> EXERCISE INSTRUCTIONS
Filter the entries below, keeping only lines with the word "components".

Stored items
--------

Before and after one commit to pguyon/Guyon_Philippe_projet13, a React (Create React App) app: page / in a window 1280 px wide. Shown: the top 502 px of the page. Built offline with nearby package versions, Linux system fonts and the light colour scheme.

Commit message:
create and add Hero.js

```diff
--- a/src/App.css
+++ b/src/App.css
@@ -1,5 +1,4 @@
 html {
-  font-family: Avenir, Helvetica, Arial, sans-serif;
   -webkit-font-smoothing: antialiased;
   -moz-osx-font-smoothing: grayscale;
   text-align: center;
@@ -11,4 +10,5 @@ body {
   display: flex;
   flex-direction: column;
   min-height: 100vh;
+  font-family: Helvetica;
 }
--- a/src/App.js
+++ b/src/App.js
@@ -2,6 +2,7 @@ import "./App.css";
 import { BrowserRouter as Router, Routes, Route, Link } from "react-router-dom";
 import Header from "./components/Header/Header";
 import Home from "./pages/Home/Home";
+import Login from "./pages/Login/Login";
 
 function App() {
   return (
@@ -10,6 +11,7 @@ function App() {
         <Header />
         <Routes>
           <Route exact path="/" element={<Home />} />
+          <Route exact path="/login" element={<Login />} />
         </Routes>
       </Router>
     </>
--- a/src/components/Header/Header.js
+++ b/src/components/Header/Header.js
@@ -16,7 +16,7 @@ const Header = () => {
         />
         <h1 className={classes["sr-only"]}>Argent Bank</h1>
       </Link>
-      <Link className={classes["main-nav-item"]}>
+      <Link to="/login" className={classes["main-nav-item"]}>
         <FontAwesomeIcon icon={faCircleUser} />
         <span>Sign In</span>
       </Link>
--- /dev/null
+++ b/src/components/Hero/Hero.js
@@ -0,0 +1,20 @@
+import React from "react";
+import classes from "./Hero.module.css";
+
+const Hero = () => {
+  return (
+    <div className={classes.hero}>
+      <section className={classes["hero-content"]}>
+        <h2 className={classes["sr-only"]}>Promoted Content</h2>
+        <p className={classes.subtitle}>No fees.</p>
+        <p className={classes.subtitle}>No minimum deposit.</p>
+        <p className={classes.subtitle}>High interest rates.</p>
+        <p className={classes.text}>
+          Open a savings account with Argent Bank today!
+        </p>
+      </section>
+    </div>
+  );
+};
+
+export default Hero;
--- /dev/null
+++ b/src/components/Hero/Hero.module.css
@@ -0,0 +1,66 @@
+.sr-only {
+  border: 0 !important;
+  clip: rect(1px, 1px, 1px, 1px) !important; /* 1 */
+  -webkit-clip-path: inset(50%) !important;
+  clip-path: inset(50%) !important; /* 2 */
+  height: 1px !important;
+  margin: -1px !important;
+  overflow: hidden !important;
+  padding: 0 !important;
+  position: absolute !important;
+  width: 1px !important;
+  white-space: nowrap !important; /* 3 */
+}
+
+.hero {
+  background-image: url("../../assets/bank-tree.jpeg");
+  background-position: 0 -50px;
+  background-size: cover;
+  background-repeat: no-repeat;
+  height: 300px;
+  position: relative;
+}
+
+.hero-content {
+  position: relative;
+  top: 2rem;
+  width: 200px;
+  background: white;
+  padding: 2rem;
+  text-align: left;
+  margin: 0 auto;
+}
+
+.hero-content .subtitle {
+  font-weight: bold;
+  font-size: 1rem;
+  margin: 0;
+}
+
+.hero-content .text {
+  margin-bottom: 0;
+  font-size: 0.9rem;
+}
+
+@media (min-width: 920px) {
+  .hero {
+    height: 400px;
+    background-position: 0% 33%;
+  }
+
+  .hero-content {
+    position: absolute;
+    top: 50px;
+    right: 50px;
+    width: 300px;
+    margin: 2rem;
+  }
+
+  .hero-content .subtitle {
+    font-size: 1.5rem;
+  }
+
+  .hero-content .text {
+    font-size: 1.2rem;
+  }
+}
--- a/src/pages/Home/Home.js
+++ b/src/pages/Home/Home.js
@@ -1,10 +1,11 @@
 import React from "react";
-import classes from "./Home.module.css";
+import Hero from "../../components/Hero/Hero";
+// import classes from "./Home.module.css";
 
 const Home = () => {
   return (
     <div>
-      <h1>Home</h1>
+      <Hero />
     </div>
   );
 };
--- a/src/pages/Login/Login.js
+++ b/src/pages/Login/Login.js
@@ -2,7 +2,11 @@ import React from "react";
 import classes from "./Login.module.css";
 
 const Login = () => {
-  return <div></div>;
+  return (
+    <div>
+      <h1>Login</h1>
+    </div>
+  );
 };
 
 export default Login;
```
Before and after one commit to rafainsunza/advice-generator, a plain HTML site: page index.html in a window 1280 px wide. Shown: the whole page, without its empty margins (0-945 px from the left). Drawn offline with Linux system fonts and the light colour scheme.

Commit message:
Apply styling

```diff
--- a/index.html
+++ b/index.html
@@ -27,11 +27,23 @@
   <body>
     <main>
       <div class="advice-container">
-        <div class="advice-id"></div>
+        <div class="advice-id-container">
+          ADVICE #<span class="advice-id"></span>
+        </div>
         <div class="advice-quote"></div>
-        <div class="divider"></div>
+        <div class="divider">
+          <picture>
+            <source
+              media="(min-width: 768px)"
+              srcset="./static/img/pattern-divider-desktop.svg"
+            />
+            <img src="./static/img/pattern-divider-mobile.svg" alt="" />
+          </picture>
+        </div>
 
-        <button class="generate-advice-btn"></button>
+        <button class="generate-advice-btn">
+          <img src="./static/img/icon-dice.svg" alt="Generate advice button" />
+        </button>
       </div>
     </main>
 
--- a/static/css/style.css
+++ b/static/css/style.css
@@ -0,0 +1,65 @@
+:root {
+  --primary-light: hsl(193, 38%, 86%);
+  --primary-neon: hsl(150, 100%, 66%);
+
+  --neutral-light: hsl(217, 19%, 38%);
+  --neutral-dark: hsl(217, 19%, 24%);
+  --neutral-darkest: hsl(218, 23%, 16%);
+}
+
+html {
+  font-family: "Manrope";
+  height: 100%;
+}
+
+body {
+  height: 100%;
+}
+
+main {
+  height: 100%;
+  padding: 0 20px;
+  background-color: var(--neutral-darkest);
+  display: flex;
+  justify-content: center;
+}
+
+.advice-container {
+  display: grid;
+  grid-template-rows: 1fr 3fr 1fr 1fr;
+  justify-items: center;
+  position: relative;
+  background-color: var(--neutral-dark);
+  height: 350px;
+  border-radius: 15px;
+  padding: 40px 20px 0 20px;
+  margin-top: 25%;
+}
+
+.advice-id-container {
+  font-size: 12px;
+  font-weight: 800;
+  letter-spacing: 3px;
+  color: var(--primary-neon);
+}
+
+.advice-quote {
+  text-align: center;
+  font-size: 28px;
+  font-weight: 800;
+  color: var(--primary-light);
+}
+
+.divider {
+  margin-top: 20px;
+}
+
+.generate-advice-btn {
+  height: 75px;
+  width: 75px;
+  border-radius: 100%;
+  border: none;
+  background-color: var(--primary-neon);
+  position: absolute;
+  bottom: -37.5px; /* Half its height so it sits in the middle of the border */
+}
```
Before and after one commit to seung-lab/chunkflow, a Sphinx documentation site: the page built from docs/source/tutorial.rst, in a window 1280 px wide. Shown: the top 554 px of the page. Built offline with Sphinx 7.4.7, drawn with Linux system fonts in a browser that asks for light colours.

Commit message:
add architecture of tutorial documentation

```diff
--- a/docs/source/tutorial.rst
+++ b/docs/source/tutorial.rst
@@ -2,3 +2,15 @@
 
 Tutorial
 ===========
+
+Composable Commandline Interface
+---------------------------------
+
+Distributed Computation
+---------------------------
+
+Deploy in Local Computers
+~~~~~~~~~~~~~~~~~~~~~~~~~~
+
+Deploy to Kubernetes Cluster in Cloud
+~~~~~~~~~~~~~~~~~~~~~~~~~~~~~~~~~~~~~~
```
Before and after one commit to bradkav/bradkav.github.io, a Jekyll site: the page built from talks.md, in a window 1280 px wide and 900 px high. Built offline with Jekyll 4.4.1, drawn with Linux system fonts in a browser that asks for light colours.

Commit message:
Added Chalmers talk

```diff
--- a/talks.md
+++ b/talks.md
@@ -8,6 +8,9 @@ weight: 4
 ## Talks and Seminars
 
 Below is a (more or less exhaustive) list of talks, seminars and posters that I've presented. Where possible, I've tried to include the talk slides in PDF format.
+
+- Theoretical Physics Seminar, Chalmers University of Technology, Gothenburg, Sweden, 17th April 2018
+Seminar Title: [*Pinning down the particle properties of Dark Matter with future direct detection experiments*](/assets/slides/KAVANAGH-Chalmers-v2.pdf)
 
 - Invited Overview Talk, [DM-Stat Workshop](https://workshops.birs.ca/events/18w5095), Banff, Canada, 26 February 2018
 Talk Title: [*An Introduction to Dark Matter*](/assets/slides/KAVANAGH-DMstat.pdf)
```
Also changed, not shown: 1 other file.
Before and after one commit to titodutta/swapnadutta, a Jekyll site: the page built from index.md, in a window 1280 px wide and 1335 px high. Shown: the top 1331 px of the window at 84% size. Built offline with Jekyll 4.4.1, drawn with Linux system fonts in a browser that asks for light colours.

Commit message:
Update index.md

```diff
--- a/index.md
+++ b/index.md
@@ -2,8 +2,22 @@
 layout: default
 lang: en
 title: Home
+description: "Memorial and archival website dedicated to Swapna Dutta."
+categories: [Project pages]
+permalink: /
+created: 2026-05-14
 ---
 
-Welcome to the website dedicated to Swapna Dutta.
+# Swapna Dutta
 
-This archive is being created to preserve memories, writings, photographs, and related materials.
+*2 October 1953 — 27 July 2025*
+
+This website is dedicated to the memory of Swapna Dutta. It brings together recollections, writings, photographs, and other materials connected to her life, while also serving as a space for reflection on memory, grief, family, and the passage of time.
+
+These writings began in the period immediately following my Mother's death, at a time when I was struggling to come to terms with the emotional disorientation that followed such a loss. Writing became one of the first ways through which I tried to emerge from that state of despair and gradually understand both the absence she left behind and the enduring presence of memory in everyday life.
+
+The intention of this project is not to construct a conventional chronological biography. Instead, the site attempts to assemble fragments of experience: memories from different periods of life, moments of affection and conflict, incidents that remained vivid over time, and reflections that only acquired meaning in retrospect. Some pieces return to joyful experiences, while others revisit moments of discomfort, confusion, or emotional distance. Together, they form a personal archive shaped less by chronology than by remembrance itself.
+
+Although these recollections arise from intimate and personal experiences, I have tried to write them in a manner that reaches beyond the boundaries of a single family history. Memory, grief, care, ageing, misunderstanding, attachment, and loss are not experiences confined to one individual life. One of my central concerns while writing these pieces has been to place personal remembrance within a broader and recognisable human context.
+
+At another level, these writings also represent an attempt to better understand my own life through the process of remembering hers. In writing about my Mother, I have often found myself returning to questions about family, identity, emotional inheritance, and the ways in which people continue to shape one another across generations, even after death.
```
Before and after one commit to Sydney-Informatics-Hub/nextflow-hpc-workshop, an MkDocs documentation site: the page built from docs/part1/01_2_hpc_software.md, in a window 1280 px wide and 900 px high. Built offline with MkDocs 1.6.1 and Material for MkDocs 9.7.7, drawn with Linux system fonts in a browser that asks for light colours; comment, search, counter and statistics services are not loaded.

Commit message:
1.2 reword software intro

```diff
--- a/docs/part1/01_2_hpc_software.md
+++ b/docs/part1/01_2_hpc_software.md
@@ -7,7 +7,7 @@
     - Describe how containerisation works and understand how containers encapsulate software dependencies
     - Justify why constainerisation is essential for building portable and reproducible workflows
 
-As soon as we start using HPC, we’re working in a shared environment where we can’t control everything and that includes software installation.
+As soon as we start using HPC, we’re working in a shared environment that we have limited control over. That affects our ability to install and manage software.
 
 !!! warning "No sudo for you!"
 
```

--------

> ANSWER SECTION
 import Header from "./components/Header/Header";
--- a/src/components/Header/Header.js
+++ b/src/components/Header/Header.js
+++ b/src/components/Hero/Hero.js
+++ b/src/components/Hero/Hero.module.css
+import Hero from "../../components/Hero/Hero";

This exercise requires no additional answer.